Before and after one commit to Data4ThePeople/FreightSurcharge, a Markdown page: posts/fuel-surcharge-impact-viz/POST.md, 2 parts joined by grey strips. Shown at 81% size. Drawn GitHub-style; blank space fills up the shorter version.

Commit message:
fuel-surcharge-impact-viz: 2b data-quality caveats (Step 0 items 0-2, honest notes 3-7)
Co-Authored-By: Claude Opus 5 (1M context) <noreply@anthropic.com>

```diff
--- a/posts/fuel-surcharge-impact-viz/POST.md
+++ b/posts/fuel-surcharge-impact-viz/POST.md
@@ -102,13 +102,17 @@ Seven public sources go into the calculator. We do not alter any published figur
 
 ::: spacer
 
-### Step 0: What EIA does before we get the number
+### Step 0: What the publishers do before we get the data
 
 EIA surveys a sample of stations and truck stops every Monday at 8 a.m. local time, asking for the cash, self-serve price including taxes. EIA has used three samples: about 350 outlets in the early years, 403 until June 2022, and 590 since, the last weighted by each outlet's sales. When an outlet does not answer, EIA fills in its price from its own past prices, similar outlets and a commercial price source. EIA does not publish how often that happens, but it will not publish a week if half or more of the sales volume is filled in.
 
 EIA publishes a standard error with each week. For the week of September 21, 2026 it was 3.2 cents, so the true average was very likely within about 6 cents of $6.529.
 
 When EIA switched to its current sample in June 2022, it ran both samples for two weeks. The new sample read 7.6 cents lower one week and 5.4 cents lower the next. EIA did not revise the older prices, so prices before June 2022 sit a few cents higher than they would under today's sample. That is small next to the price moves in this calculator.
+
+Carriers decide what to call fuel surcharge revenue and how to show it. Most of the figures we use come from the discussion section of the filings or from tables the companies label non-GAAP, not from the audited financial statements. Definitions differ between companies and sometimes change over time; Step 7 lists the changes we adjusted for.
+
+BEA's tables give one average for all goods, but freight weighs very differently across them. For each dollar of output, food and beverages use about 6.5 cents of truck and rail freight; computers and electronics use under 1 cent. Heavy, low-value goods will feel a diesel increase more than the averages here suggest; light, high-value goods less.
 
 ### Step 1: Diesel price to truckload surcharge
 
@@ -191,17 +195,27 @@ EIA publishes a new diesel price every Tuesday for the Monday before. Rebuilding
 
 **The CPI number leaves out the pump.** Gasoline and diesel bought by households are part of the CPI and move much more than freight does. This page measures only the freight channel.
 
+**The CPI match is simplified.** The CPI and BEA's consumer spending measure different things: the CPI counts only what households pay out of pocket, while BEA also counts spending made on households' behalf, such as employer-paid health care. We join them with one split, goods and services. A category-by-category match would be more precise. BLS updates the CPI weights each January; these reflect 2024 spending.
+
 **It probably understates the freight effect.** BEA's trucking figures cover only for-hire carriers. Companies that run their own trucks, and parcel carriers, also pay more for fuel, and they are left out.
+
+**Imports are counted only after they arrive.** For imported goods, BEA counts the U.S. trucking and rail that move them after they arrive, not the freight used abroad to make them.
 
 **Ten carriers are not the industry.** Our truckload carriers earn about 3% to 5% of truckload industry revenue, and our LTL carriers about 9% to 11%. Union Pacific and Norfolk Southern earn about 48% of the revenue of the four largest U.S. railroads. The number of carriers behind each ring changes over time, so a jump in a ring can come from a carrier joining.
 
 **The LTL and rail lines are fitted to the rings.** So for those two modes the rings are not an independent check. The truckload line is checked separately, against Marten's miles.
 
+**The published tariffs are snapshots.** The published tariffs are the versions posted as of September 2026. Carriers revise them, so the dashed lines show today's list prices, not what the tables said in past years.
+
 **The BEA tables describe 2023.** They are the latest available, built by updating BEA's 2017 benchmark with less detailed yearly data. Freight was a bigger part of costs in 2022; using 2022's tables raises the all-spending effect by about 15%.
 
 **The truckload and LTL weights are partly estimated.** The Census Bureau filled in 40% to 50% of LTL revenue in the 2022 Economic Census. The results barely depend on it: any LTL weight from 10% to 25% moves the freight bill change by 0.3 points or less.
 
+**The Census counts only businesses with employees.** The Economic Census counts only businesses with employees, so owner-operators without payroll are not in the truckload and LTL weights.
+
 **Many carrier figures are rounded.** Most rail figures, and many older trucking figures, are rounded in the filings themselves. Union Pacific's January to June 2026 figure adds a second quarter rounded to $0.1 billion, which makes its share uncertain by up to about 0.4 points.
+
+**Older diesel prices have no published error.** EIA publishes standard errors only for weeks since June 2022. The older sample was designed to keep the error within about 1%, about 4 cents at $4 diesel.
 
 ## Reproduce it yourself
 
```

■ Required action
Could you reproduce all of the material above, exactly as it reads?

■ Solution to this problem
Before and after one commit to Data4ThePeople/FreightSurcharge, a Markdown page: posts/fuel-surcharge-impact-viz/POST.md, 2 parts joined by grey strips. Shown at 81% size. Drawn GitHub-style; blank space fills up the shorter version.

Commit message:
fuel-surcharge-impact-viz: 2b data-quality caveats (Step 0 items 0-2, honest notes 3-7)
Co-Authored-By: Claude Opus 5 (1M context) <noreply@anthropic.com>

```diff
--- a/posts/fuel-surcharge-impact-viz/POST.md
+++ b/posts/fuel-surcharge-impact-viz/POST.md
@@ -102,13 +102,17 @@ Seven public sources go into the calculator. We do not alter any published figur
 
 ::: spacer
 
-### Step 0: What EIA does before we get the number
+### Step 0: What the publishers do before we get the data
 
 EIA surveys a sample of stations and truck stops every Monday at 8 a.m. local time, asking for the cash, self-serve price including taxes. EIA has used three samples: about 350 outlets in the early years, 403 until June 2022, and 590 since, the last weighted by each outlet's sales. When an outlet does not answer, EIA fills in its price from its own past prices, similar outlets and a commercial price source. EIA does not publish how often that happens, but it will not publish a week if half or more of the sales volume is filled in.
 
 EIA publishes a standard error with each week. For the week of September 21, 2026 it was 3.2 cents, so the true average was very likely within about 6 cents of $6.529.
 
 When EIA switched to its current sample in June 2022, it ran both samples for two weeks. The new sample read 7.6 cents lower one week and 5.4 cents lower the next. EIA did not revise the older prices, so prices before June 2022 sit a few cents higher than they would under today's sample. That is small next to the price moves in this calculator.
+
+Carriers decide what to call fuel surcharge revenue and how to show it. Most of the figures we use come from the discussion section of the filings or from tables the companies label non-GAAP, not from the audited financial statements. Definitions differ between companies and sometimes change over time; Step 7 lists the changes we adjusted for.
+
+BEA's tables give one average for all goods, but freight weighs very differently across them. For each dollar of output, food and beverages use about 6.5 cents of truck and rail freight; computers and electronics use under 1 cent. Heavy, low-value goods will feel a diesel increase more than the averages here suggest; light, high-value goods less.
 
 ### Step 1: Diesel price to truckload surcharge
 
@@ -191,17 +195,27 @@ EIA publishes a new diesel price every Tuesday for the Monday before. Rebuilding
 
 **The CPI number leaves out the pump.** Gasoline and diesel bought by households are part of the CPI and move much more than freight does. This page measures only the freight channel.
 
+**The CPI match is simplified.** The CPI and BEA's consumer spending measure different things: the CPI counts only what households pay out of pocket, while BEA also counts spending made on households' behalf, such as employer-paid health care. We join them with one split, goods and services. A category-by-category match would be more precise. BLS updates the CPI weights each January; these reflect 2024 spending.
+
 **It probably understates the freight effect.** BEA's trucking figures cover only for-hire carriers. Companies that run their own trucks, and parcel carriers, also pay more for fuel, and they are left out.
+
+**Imports are counted only after they arrive.** For imported goods, BEA counts the U.S. trucking and rail that move them after they arrive, not the freight used abroad to make them.
 
 **Ten carriers are not the industry.** Our truckload carriers earn about 3% to 5% of truckload industry revenue, and our LTL carriers about 9% to 11%. Union Pacific and Norfolk Southern earn about 48% of the revenue of the four largest U.S. railroads. The number of carriers behind each ring changes over time, so a jump in a ring can come from a carrier joining.
 
 **The LTL and rail lines are fitted to the rings.** So for those two modes the rings are not an independent check. The truckload line is checked separately, against Marten's miles.
 
+**The published tariffs are snapshots.** The published tariffs are the versions posted as of September 2026. Carriers revise them, so the dashed lines show today's list prices, not what the tables said in past years.
+
 **The BEA tables describe 2023.** They are the latest available, built by updating BEA's 2017 benchmark with less detailed yearly data. Freight was a bigger part of costs in 2022; using 2022's tables raises the all-spending effect by about 15%.
 
 **The truckload and LTL weights are partly estimated.** The Census Bureau filled in 40% to 50% of LTL revenue in the 2022 Economic Census. The results barely depend on it: any LTL weight from 10% to 25% moves the freight bill change by 0.3 points or less.
 
+**The Census counts only businesses with employees.** The Economic Census counts only businesses with employees, so owner-operators without payroll are not in the truckload and LTL weights.
+
 **Many carrier figures are rounded.** Most rail figures, and many older trucking figures, are rounded in the filings themselves. Union Pacific's January to June 2026 figure adds a second quarter rounded to $0.1 billion, which makes its share uncertain by up to about 0.4 points.
+
+**Older diesel prices have no published error.** EIA publishes standard errors only for weeks since June 2022. The older sample was designed to keep the error within about 1%, about 4 cents at $4 diesel.
 
 ## Reproduce it yourself
 
```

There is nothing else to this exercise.